I’m always vaguely suspicious when I hear of a project that involves converting one art form into another, especially if “the original” holds nostalgic sway over me for one reason or another. After all, it can be dangerous territory for an artist to take words that are familiar and even beloved by large numbers of people and then have the audacity to play with them, interpreting them in some way which is new and (there’s no way of getting around it) entirely personal to them.
When I read that The Waterboys were intending to release a new album that would convert the poems of WB Yeats into song, I felt half a jolt of excited anticipation and, yes, an equal one of “oh no, what are they doing”. In the words of front man Mike Scott, taking this on was nothing short of “a radical artistic step”. Not that I don’t have great respect for The Waterboys; I’ve listened to them for years, all the way back to the same halcyon days at university when I was, strangely enough, immersed in the works of WB Yeats in revision for my finals exams. In fact, even back then, the two things seemed to go hand-in-hand: a Yeats essay to finish meant I was likely to slip “Fisherman’s Blues” into my cassette player, just to get me in the mood.
I learn from Amazon that the project has been something of a labour of love, one that was initially conceived two decades ago and which has been years in the making. The video clip on there gave me a small taste of what to expect but, really, not enough to sway me one way or the other. My decision to purchase the album today amounted to a giant leap of faith that, somewhere between nostalgia for Yeats and an appreciation of The Waterboys, seasoned with a healthy shaking of sheer curiosity, I wouldn’t live to regret it.
I wasn’t wrong. “An appointment with Mr Yeats” is now on its third play since I downloaded it just a few hours ago, a back-to-back airing that is not typical of me at all. In part, this is down to sheer enjoyment of the music and a distinct sense that this is one of those albums that gets stronger with each listen, as new layers of detail begin to surface. It is also down to the sheer pleasure of hearing, sung aloud, the words that were once so familiar to me that they could trip off the tongue (oh yes, I also studied Yeats for A level so by the time I did my degree, he was an old friend) and there is much to enjoy in Yeats if you are prepared to listen and unravel; he exudes a strong sense of story-telling in layers, all heavily embroidered with motifs of national culture, politics and historical context. All of this layering of meaning and reference utterly fascinated me at the time, along with James Joyce who, on the subject of translation of literature into popular song, you cannot fail to think of these days, I would say, without also thinking of Kate Bush’s “The Flower of the Mountain” (a track which, along with the rest of the 2011 album “Director’s Cut”, has been revamped in such a way that is proof that you can improve on perfection). Yet, as Mike Scott points out, there is a great deal in the poems that resonates with current events (he is confident that if Yeats had been around today he would have found “much fuel for a similar emotive fire”) so that the “lyrics” of this album hold both poetic nostalgia and modern relevance within their palm, and all so much more beautifully phrased than much of what you hear being uttered aloud beneath the strains of some modern-day music.
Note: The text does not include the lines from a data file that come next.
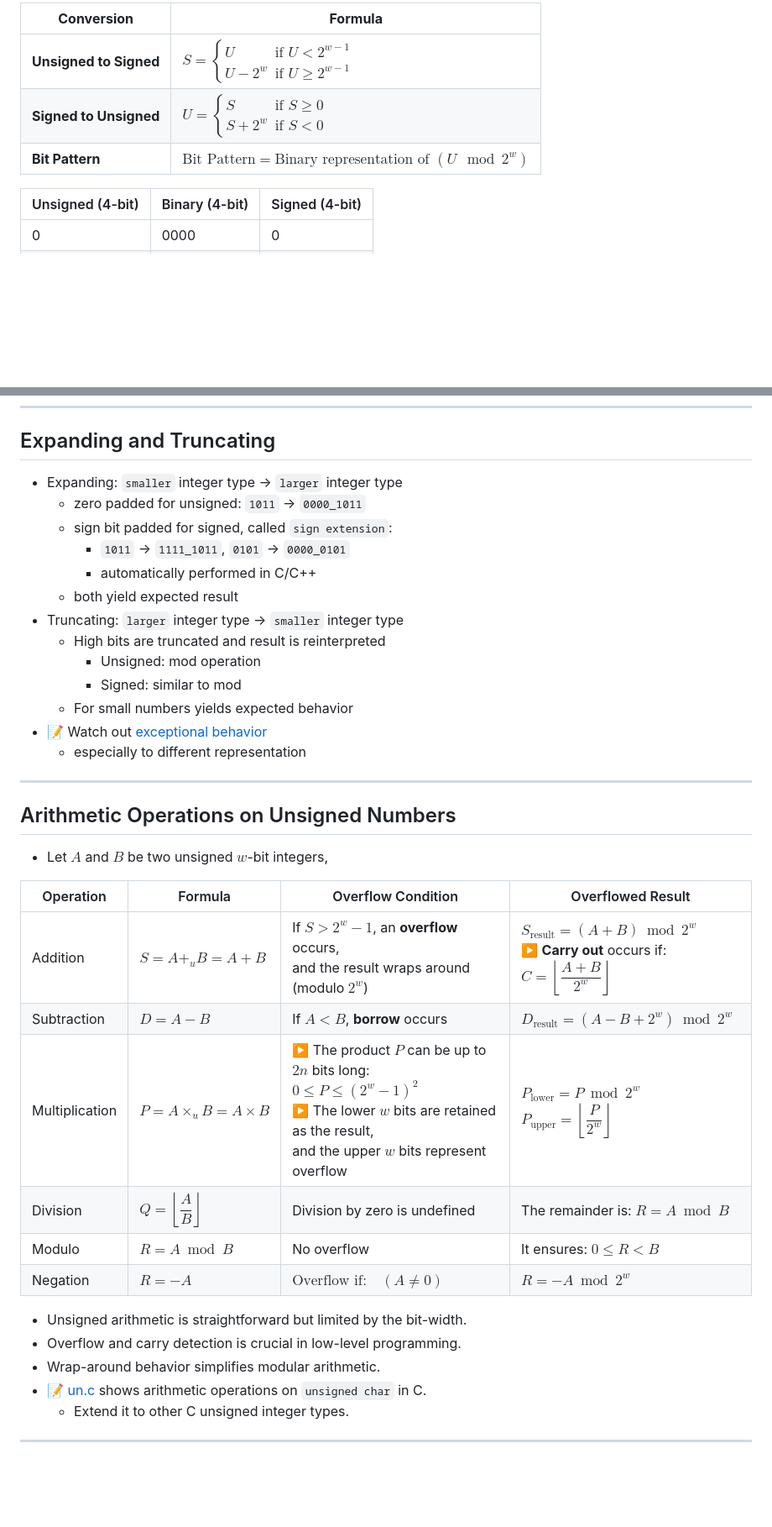
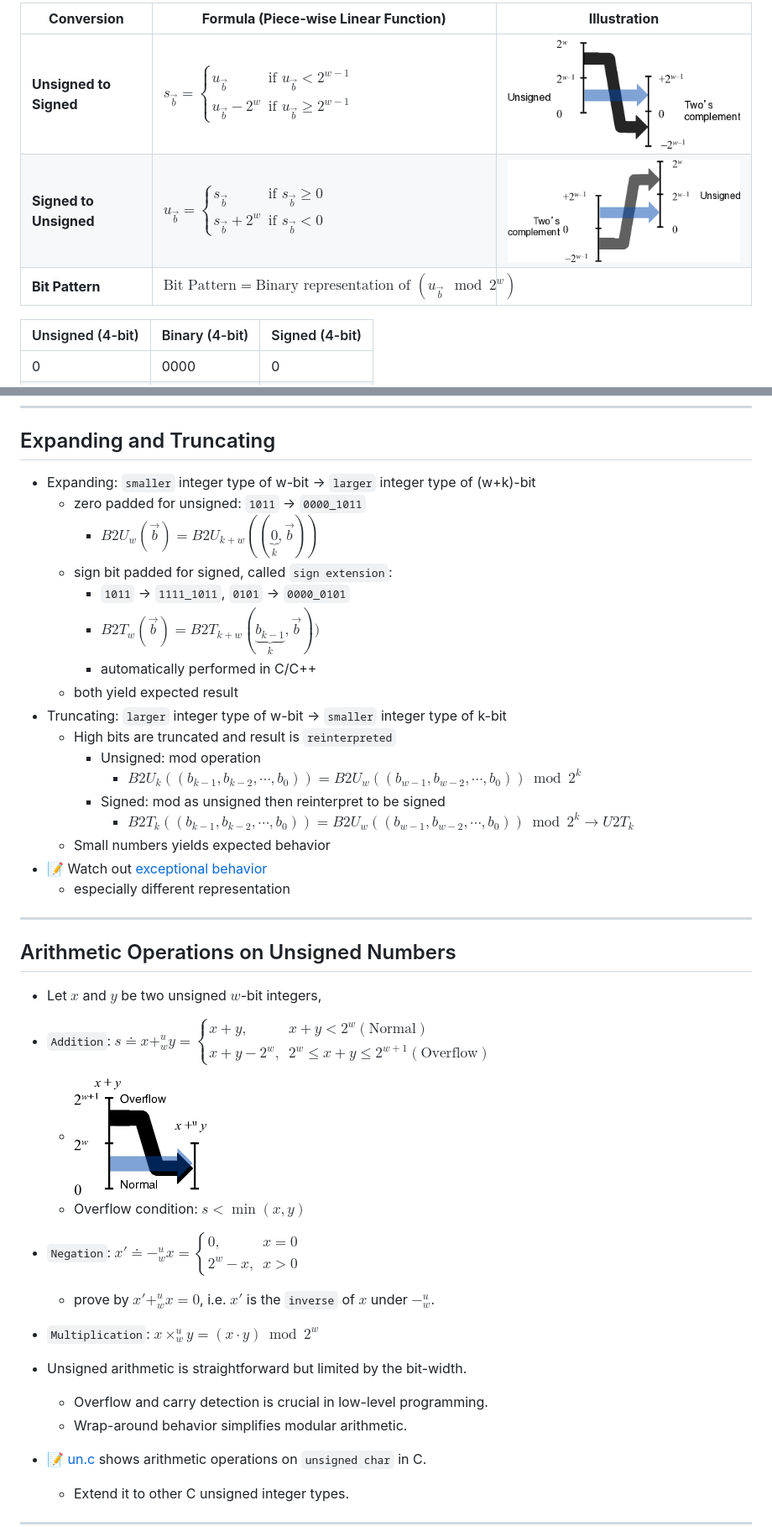
Before and after one commit to ufidon/ca, a Markdown page: mod1/rmi.md, 2 parts joined by grey strips. Shown at 84% size. GitHub-like rendering; blank space fills up the shorter version.

Commit message:
simplified

```diff
--- a/mod1/rmi.md
+++ b/mod1/rmi.md
@@ -230,9 +237,9 @@ Bits, Bytes, and Integers
 
-| **Conversion**         | **Formula**                                                                 |
-|------------------------|-----------------------------------------------------------------------------|
-| **Unsigned to Signed** | $`S = \begin{cases} U & \text{if } U < 2^{w-1} \\ U - 2^w & \text{if } U \geq 2^{w-1} \end{cases}`$ |
-| **Signed to Unsigned** | $`U = \begin{cases} S & \text{if } S \geq 0 \\ S + 2^w & \text{if } S < 0 \end{cases}`$ |
-| **Bit Pattern**        | $`\text{Bit Pattern} = \text{Binary representation of } (U \mod 2^w)`$   |
+| **Conversion**  | **Formula (Piece-wise Linear Function)** | **Illustration** |
+|------------------------|-----------|-----|
+| **Unsigned to Signed** | $`s_{\vec{b}} = \begin{cases} u_{\vec{b}} & \text{if } u_{\vec{b}} < 2^{w-1} \\ u_{\vec{b}} - 2^w & \text{if } u_{\vec{b}} \geq 2^{w-1} \end{cases}`$ | ![u2t](./imgs/u2t.png) |
+| **Signed to Unsigned** | $`u_{\vec{b}} = \begin{cases} s_{\vec{b}} & \text{if } s_{\vec{b}} \geq 0 \\ s_{\vec{b}} + 2^w & \text{if } s_{\vec{b}} < 0 \end{cases}`$ | ![t2u](./imgs/t2u.png)|
+| **Bit Pattern**        | $`\text{Bit Pattern} = \text{Binary representation of } (u_{\vec{b}} \mod 2^w)`$   |  |
 
 | Unsigned (4-bit) | Binary (4-bit) | Signed (4-bit) |
 |------------------|----------------|-----------------|
@@ -274,37 +282,39 @@ Bits, Bytes, and Integers
 
 ## Expanding and Truncating
 
-- Expanding: `smaller` integer type → `larger` integer type
+- Expanding: `smaller` integer type of w-bit → `larger` integer type of (w+k)-bit
   - zero padded for unsigned: `1011` → `0000_1011`
+    - $B2U_w(\vec{b}) = B2U_{k+w}((\underbrace{0}_{k},\vec{b}))$
   - sign bit padded for signed, called `sign extension`:
     - `1011` → `1111_1011`, `0101` → `0000_0101`
+    - $B2T_w(\vec{b}) = B2T_{k+w}(\underbrace{b_{k-1}}_{k},\vec{b}))$
     - automatically performed in C/C++
   - both yield expected result
-- Truncating: `larger` integer type → `smaller` integer type
-  - High bits are truncated and result is reinterpreted
+- Truncating: `larger` integer type of w-bit → `smaller` integer type of k-bit
+  - High bits are truncated and result is `reinterpreted`
     - Unsigned: mod operation
-    - Signed: similar to mod
-  - For small numbers yields expected behavior
+      - $B2U_k((b_{k-1},b_{k-2}, ⋯, b_0)) = B2U_w((b_{w-1},b_{w-2}, ⋯, b_0)) \bmod 2^k$
+    - Signed: mod as unsigned then reinterpret to be signed
+      - $B2T_k((b_{k-1},b_{k-2}, ⋯, b_0)) = B2U_w((b_{w-1},b_{w-2}, ⋯, b_0)) \bmod 2^k → U2T_k$
+  - Small numbers yields expected behavior
 - 📝 Watch out [exceptional behavior](./code/extr.c)
-  - especially to different representation
+  - especially different representation
 
 ---
 
 ## Arithmetic Operations on Unsigned Numbers
-- Let $A$ and $B$ be two unsigned $w$-bit integers,
+- Let $x$ and $y$ be two unsigned $w$-bit integers,
+- `Addition`: $s ≐ x +_w^u y = \begin{cases} x+y, & x+y<2^w (\text{Normal})\\ x+y-2^w, & 2^w ≤ x+y ≤ 2^{w+1} (\text{Overflow}) \end{cases}$
+  - ![overflow](./imgs/uadd-ovf.png)
+  - Overflow condition: $s < \min(x,y)$
+- `Negation`: $x' ≐ -_w^u x = \begin{cases} 0, & x=0\\ 2^w-x, & x>0 \end{cases}$
+  - prove by $x' +_w^u x = 0$, i.e. $x'$ is the `inverse` of $x$ under $-_w^u$.
+- `Multiplication`: $x ×_w^u y = (x ⋅ y)\bmod 2^w$
 
-| Operation | Formula | Overflow Condition | Overflowed Result |
-|---|---|---|---|
-| Addition | $S = A +_u B = A + B$ | If $S > 2^w - 1$, an **overflow** occurs, <br>and the result wraps around (modulo $2^w$) | $S_{\text{result}} = (A + B) \bmod 2^w$ <br>▶️ **Carry out** occurs if: $C = \left\lfloor \dfrac{A + B}{2^w} \right\rfloor$ |
-| Subtraction | $D = A - B$ | If $A < B$, **borrow** occurs | $D_{\text{result}} = (A - B + 2^w) \bmod 2^w$ |
-| Multiplication | $P = A ×_u B = A \times B$ | ▶️ The product $P$ can be up to $2n$ bits long: $0 \leq P \leq (2^w - 1)^2$ <br>▶️ The lower $w$ bits are retained as the result, <br>and the upper $w$ bits represent overflow | $P_{\text{lower}} = P \bmod 2^w$ <br>$P_{\text{upper}} = \left\lfloor \dfrac{P}{2^w} \right\rfloor$ |
-| Division | $Q = \left\lfloor \dfrac{A}{B} \right\rfloor$ | Division by zero is undefined | The remainder is: $R = A \bmod B$ |
-| Modulo | $R = A \bmod B$ | No overflow | It ensures: $0 \leq R < B$ |
-| Negation | $R = -A$ | $\text{Overflow if:} \quad (A ≠ 0)$ | $R = -A \bmod 2^w$ |
 
 - Unsigned arithmetic is straightforward but limited by the bit-width.
-- Overflow and carry detection is crucial in low-level programming.
-- Wrap-around behavior simplifies modular arithmetic.
+  - Overflow and carry detection is crucial in low-level programming.
+  - Wrap-around behavior simplifies modular arithmetic.
 - 📝 [un.c](./code/un.c) shows arithmetic operations on `unsigned char` in C.
   - Extend it to other C unsigned integer types.
 
```
Also changed, not shown: other parts of mod1/rmi.md (+36 -31 lines).
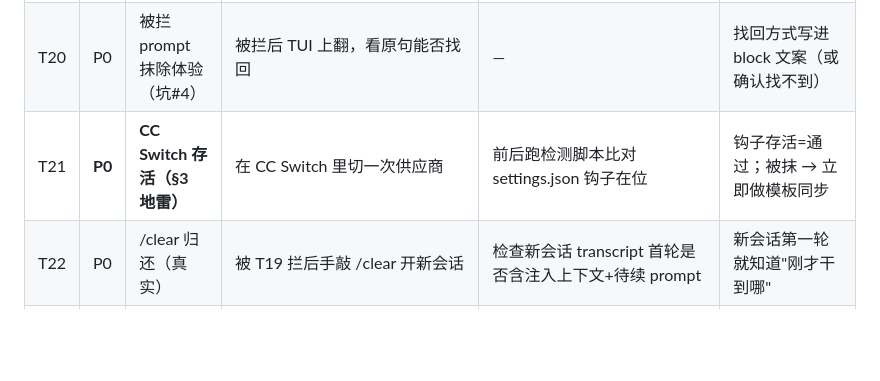
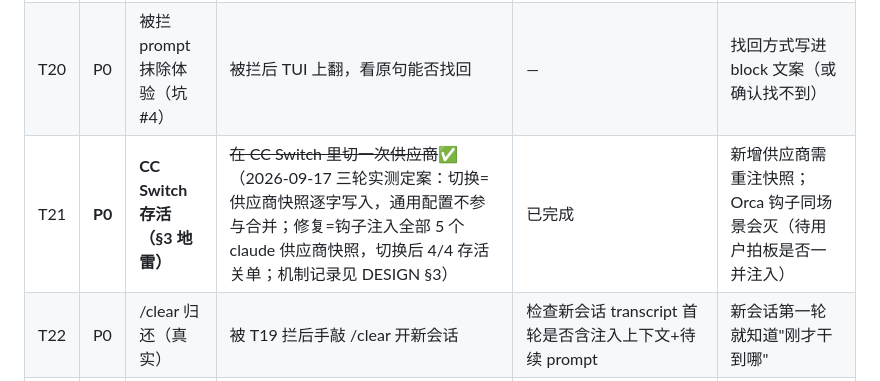
Before and after one commit to allanpk716/ferryman, a Markdown page: docs/TEST_PLAN.md, the part around the change. GitHub-like rendering; blank space fills up the shorter version.

```diff
--- a/docs/TEST_PLAN.md
+++ b/docs/TEST_PLAN.md
@@ -53,7 +53,7 @@
 |---|---|---|---|---|---|
 | T19 | **P0** | **真实 CC 拦截体验** | 我 `install-cc` 后：① 开真会话干点活 ② 闲置超阈值（配置可调短验证）③ 回来发一句"继续" | 监控 daemon 日志与 index，比对 transcript 无新增行（拦截零成本，DESIGN §9-3） | 被拦、文案可读、`/cost` 无变化、transcript 零新增 |
 | T20 | P0 | 被拦 prompt 抹除体验（坑#4） | 被拦后 TUI 上翻，看原句能否找回 | — | 找回方式写进 block 文案（或确认找不到） |
-| T21 | **P0** | **CC Switch 存活（§3 地雷）** | 在 CC Switch 里切一次供应商 | 前后跑检测脚本比对 settings.json 钩子在位 | 钩子存活=通过；被抹 → 立即做模板同步 |
+| T21 | **P0** | **CC Switch 存活（§3 地雷）** | ~~在 CC Switch 里切一次供应商~~✅（2026-09-17 三轮实测定案：切换=供应商快照逐字写入，通用配置不参与合并；修复=钩子注入全部 5 个 claude 供应商快照，切换后 4/4 存活关单；机制记录见 DESIGN §3） | 已完成 | 新增供应商需重注快照；Orca 钩子同场景会灭（待用户拍板是否一并注入） |
 | T22 | P0 | /clear 归还（真实） | 被 T19 拦后手敲 /clear 开新会话 | 检查新会话 transcript 首轮是否含注入上下文+待续 prompt | 新会话第一轮就知道"刚才干到哪" |
 | T23 | P1 | Codex /hooks 信任流 | 我写好 Codex 钩子配置后，你在 Codex TUI 里 `/hooks` 完成信任 | ~~写好配置~~✅（2026-09-16 夜：双 ps1 + hooks.json + daemon cwd 提取修复 + 4 例真跑；手册见 docs/T23-CODEX-TRUST.md）→ 剩你：TUI 信任 + DEBUG 抓包校准 schema | 被拦 turn 零 token、不写 rollout |
 | T24 | P1 | E1 横评定路由 | 把 DeepSeek/GLM key 填进 `~/ferryman/config.toml`（照 config.example.toml） | 跑 `ferryman eval --provider deepseek/glm` 出横评表 | 三候选三层标准齐全 → 拍板默认路由 |
```
Also changed, not shown: docs/DESIGN.md (+1 -1 lines).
I won’t review it track by track as it will be each to their own with this album; suffice to say there is enough variety in the way that each of the poems selected for this project is “carried off” to make it feel like the work that has gone into it has been considerable and well thought through. It is an understatement to say that I was pleasantly surprised and so much so that I feel it justifies a fourth play before the day is out. The BBC verdict, quoted from Amazon, declares that “this is a genuinely successful experiment” and I would concur.
A similar experiment that comes to mind is Natalie Merchant‘s own labour of love “Leave Your Sleep” (2010) on which she put a whole range of nineteenth and twentieth children’s’ poetry to music, interpreting each poem with tender loving care and a hand-in-glove pairing with the appropriate musical genre to convey its theme, supported by an impressive array of instrumentalists gathered together for the task. I was fortunate enough to see her in concert shortly after the album was released and the live performance of songs from the album really dusted away those last few cobwebs of doubt that had accompanied my first hearing of an album that was quite different to anything she had previously released; by the end, and without waver, I knew I was listening to a masterpiece. If I were a poet, I could hope for nothing more than that an artist such as Natalie Merchant or Mike Scott would want to take my poems on and do their stuff to them long after my demise, thus bringing them out of their dusty shelves and into the light for a whole new audience.
“An Appointment with Mr Yeats” The Waterboys
“Leave Your Sleep” Natalie Merchant
All VERY HIGHLY recommended!